**WORK ITEM:** Your task is to copy every line of the entries that contains "dialog".

**ENTRIES SUPPLIED:**

= = = = =

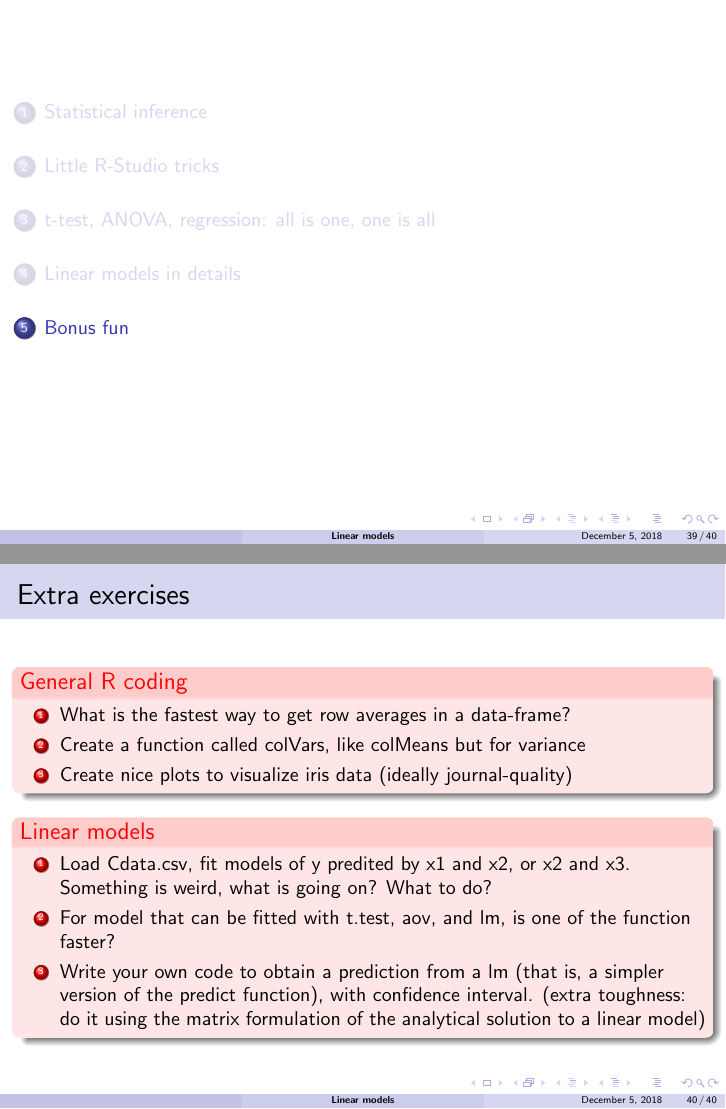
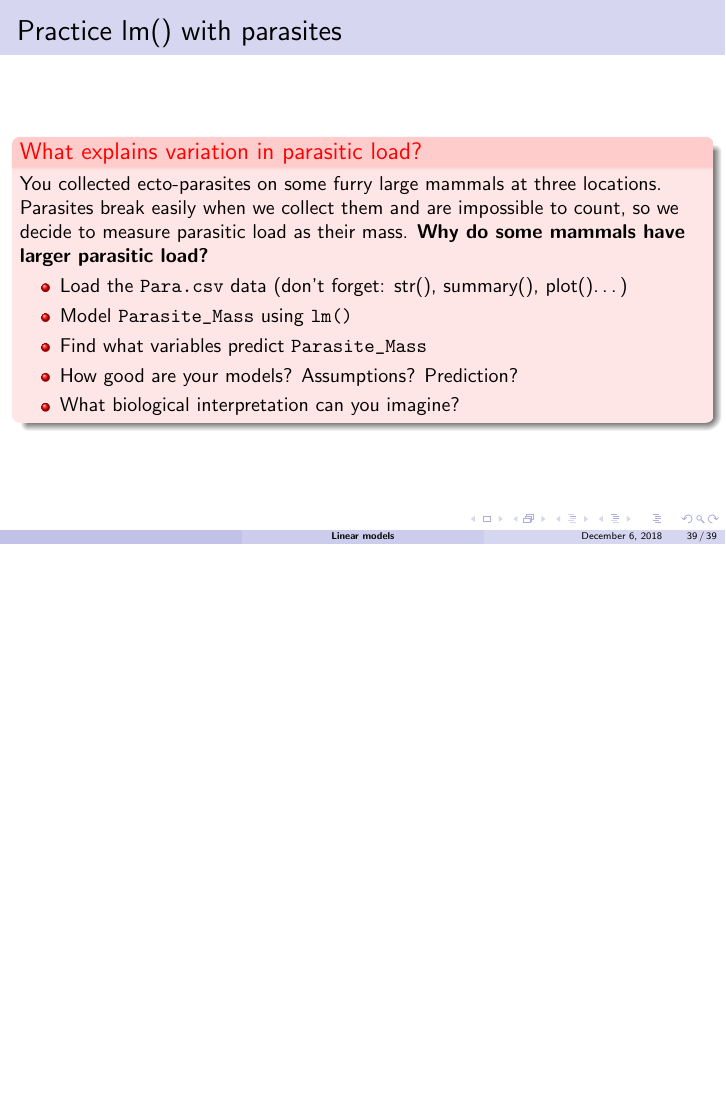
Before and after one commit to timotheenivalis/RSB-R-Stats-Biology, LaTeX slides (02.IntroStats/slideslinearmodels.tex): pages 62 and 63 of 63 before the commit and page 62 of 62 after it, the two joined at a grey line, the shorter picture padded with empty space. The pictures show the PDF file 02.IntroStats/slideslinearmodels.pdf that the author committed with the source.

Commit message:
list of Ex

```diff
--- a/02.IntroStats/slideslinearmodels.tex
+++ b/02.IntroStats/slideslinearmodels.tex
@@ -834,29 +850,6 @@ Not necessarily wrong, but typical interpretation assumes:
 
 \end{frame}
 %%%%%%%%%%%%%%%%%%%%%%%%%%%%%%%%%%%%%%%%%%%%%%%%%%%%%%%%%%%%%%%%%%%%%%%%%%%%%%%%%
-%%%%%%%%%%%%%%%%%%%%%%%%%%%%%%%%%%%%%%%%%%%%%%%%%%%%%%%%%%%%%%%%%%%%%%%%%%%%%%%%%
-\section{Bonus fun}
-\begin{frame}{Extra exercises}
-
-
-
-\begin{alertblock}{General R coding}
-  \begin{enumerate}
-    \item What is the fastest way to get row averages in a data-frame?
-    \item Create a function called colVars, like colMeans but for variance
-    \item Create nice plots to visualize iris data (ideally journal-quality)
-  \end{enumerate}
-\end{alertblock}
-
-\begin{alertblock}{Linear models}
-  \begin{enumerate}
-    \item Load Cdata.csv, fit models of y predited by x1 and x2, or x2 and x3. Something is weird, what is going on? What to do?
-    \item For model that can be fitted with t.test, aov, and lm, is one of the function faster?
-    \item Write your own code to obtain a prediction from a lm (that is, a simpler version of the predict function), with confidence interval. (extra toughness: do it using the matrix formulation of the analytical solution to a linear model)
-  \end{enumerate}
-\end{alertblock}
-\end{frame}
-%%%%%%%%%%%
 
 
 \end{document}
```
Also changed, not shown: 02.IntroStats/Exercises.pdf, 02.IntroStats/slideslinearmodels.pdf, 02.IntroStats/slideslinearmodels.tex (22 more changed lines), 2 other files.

= = = = =

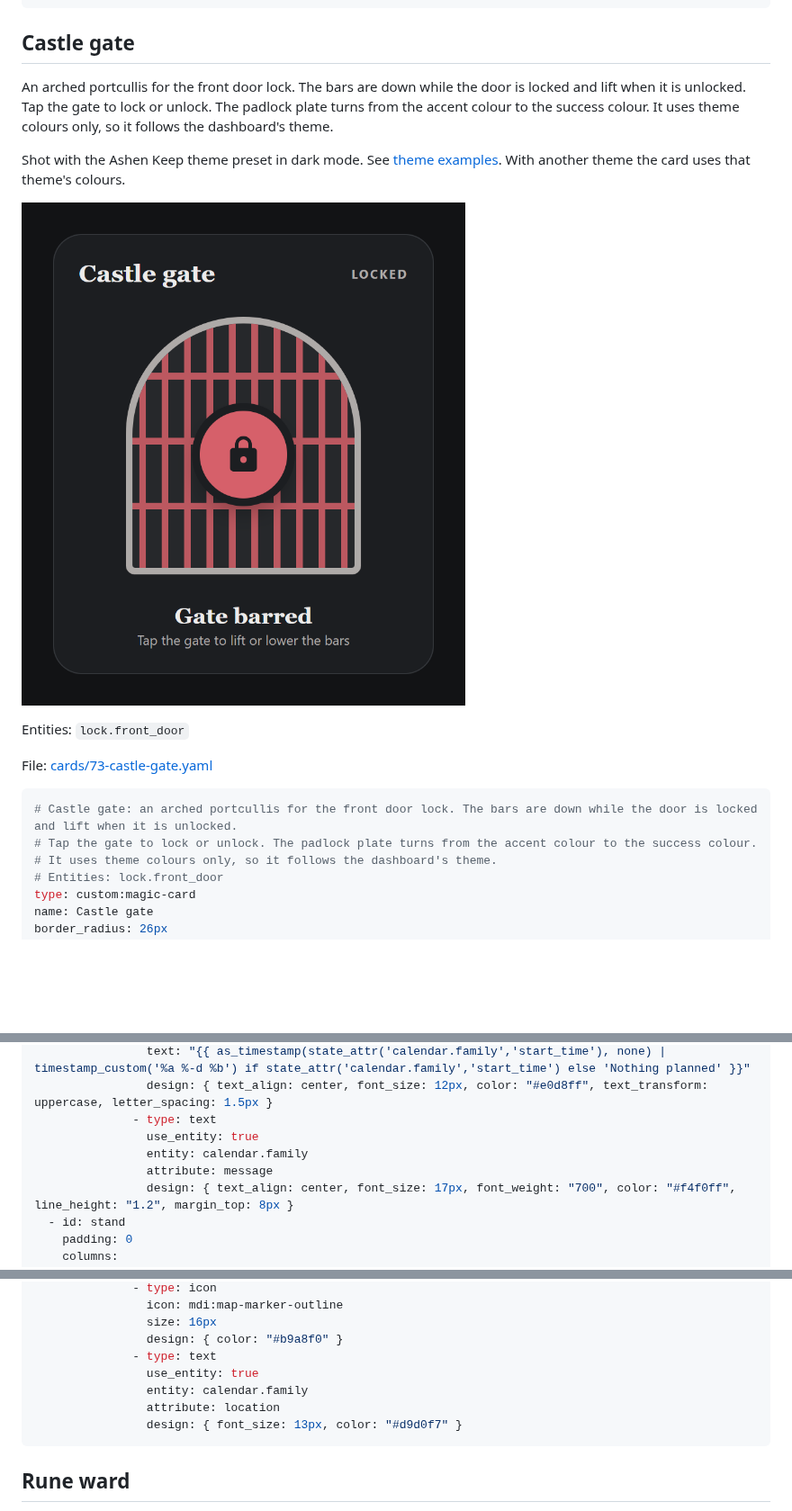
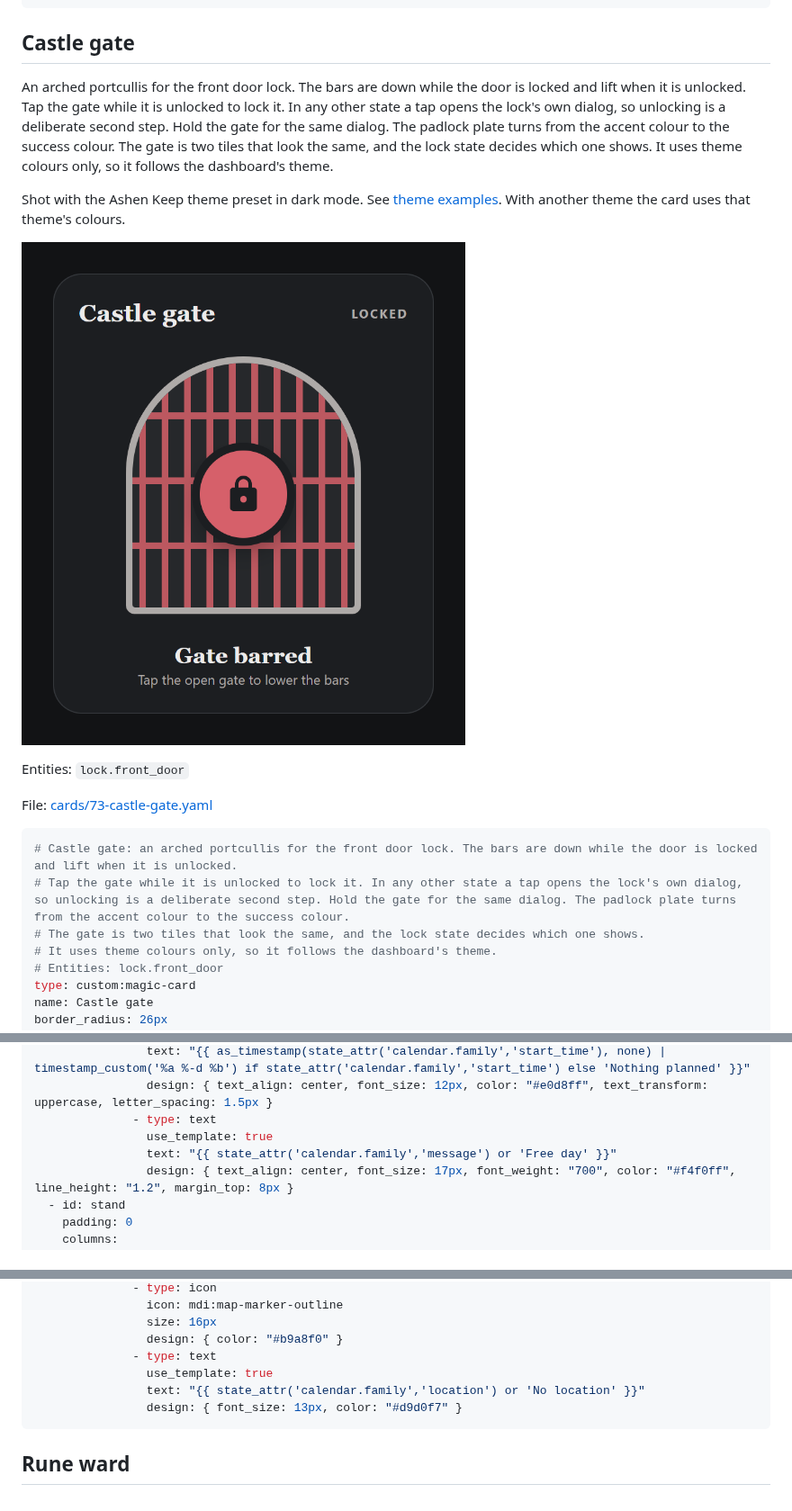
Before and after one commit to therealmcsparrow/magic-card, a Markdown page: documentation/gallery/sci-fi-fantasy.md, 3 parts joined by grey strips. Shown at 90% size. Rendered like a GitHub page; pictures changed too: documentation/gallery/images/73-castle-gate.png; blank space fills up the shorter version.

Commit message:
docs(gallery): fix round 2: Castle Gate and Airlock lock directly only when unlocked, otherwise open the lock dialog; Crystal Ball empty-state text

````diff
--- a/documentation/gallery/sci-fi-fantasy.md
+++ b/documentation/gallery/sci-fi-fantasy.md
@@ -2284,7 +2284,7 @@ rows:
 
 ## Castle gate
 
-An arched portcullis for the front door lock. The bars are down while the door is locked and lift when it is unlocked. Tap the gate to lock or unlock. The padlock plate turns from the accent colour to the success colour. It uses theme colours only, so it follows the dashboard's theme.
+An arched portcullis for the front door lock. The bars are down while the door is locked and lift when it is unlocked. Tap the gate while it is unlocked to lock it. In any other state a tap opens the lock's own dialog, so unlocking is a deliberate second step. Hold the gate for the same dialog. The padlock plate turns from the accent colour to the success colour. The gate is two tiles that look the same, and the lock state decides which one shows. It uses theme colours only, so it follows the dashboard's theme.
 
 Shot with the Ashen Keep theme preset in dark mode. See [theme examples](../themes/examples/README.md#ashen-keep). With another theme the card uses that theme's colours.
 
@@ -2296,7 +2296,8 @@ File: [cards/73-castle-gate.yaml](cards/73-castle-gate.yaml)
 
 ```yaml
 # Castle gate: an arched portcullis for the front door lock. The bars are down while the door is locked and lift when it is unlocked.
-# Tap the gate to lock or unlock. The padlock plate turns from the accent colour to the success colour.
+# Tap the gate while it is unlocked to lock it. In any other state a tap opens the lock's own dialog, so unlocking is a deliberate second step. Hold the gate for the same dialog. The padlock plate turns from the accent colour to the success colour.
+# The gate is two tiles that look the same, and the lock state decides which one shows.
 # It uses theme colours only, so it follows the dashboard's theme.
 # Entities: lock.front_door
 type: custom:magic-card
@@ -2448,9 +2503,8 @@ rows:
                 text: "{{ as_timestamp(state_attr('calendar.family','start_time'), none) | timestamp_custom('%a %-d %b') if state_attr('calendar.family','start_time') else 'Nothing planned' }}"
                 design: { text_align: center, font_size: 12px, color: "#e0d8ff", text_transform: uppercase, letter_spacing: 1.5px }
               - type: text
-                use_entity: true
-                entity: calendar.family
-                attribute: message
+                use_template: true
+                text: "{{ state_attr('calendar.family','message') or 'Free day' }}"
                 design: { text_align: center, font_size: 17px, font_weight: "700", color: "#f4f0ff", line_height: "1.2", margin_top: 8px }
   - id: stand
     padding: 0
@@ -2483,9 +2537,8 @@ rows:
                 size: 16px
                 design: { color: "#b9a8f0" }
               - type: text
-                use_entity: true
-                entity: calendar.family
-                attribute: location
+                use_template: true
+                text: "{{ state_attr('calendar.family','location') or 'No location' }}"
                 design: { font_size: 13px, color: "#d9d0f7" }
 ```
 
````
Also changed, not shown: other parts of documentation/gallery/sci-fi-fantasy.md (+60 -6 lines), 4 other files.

= = = = =

**ANSWER AREA:**
docs(gallery): fix round 2: Castle Gate and Airlock lock directly only when unlocked, otherwise open the lock dialog; Crystal Ball empty-state text
+An arched portcullis for the front door lock. The bars are down while the door is locked and lift when it is unlocked. Tap the gate while it is unlocked to lock it. In any other state a tap opens the lock's own dialog, so unlocking is a deliberate second step. Hold the gate for the same dialog. The padlock plate turns from the accent colour to the success colour. The gate is two tiles that look the same, and the lock state decides which one shows. It uses theme colours only, so it follows the dashboard's theme.
+# Tap the gate while it is unlocked to lock it. In any other state a tap opens the lock's own dialog, so unlocking is a deliberate second step. Hold the gate for the same dialog. The padlock plate turns from the accent colour to the success colour.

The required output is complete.